— Listed entries —
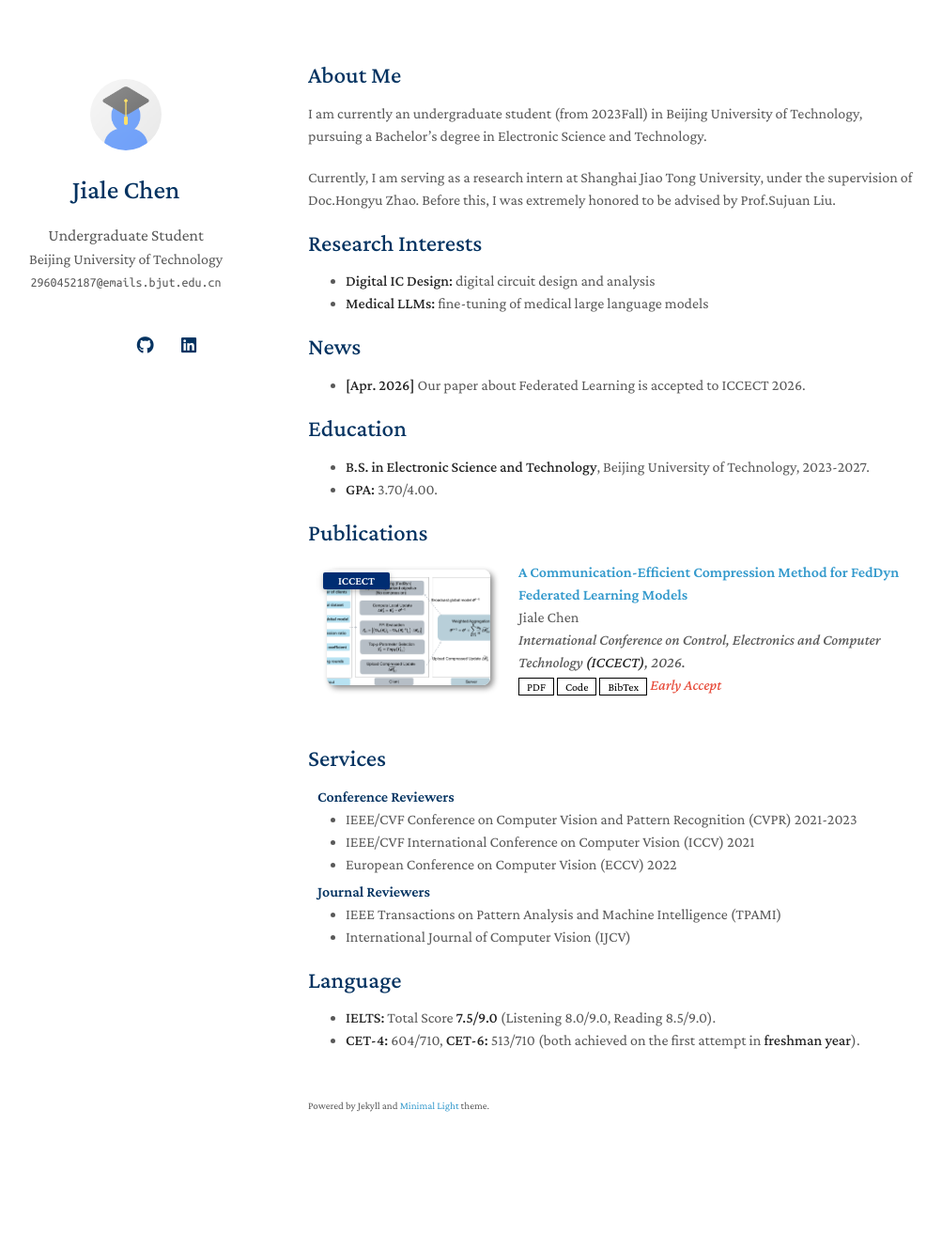
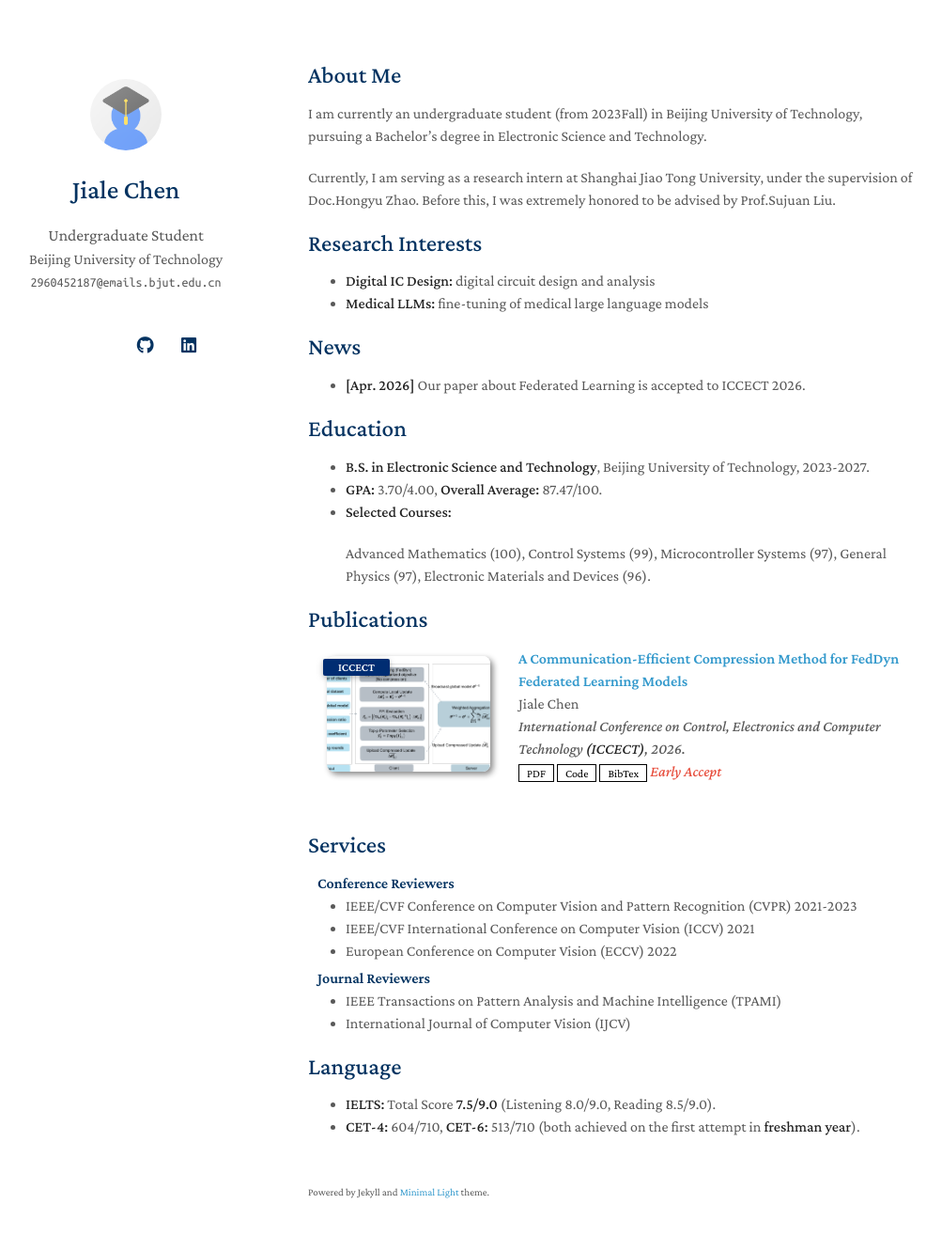
Before and after one commit to Chenjl13/Chenjl13.github.io, a Jekyll site: the page built from index.md, in a window 1280 px wide and 1349 px high. Shown: the top 1314 px of the window at 94% size, without its empty margins (142-1145 px from the left). Built offline with Jekyll 4.4.1, drawn with Linux system fonts in a browser that asks for light colours; a style sheet for code colours, icons or effects is not loaded; our own code applies the rules of GitHub Pages for plain Markdown files.

Commit message:
Update index.md

```diff
--- a/index.md
+++ b/index.md
@@ -20,7 +20,11 @@ Currently, I am serving as a research intern at Shanghai Jiao Tong University, u
 ## Education
 
 - **B.S. in Electronic Science and Technology**, Beijing University of Technology, 2023-2027.
-- **GPA:** 3.70/4.00.
+- **GPA:** 3.70/4.00, **Overall Average:** 87.47/100.
+- **Selected Courses:**
+
+  Advanced Mathematics (100), Control Systems (99), Microcontroller Systems (97), General Physics (97),
+  Electronic Materials and Devices (96).
 
 {% include_relative _includes/publications.md %}
 
```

— Instructions to follow —
Exactness is what counts here: copy each entry as given and omit its pictures.

— Answer area —
Before and after one commit to Chenjl13/Chenjl13.github.io, a Jekyll site: the page built from index.md, in a window 1280 px wide and 1349 px high. Shown: the top 1314 px of the window at 94% size, without its empty margins (142-1145 px from the left). Built offline with Jekyll 4.4.1, drawn with Linux system fonts in a browser that asks for light colours; a style sheet for code colours, icons or effects is not loaded; our own code applies the rules of GitHub Pages for plain Markdown files.

Commit message:
Update index.md

```diff
--- a/index.md
+++ b/index.md
@@ -20,7 +20,11 @@ Currently, I am serving as a research intern at Shanghai Jiao Tong University, u
 ## Education
 
 - **B.S. in Electronic Science and Technology**, Beijing University of Technology, 2023-2027.
-- **GPA:** 3.70/4.00.
+- **GPA:** 3.70/4.00, **Overall Average:** 87.47/100.
+- **Selected Courses:**
+
+  Advanced Mathematics (100), Control Systems (99), Microcontroller Systems (97), General Physics (97),
+  Electronic Materials and Devices (96).
 
 {% include_relative _includes/publications.md %}
 
```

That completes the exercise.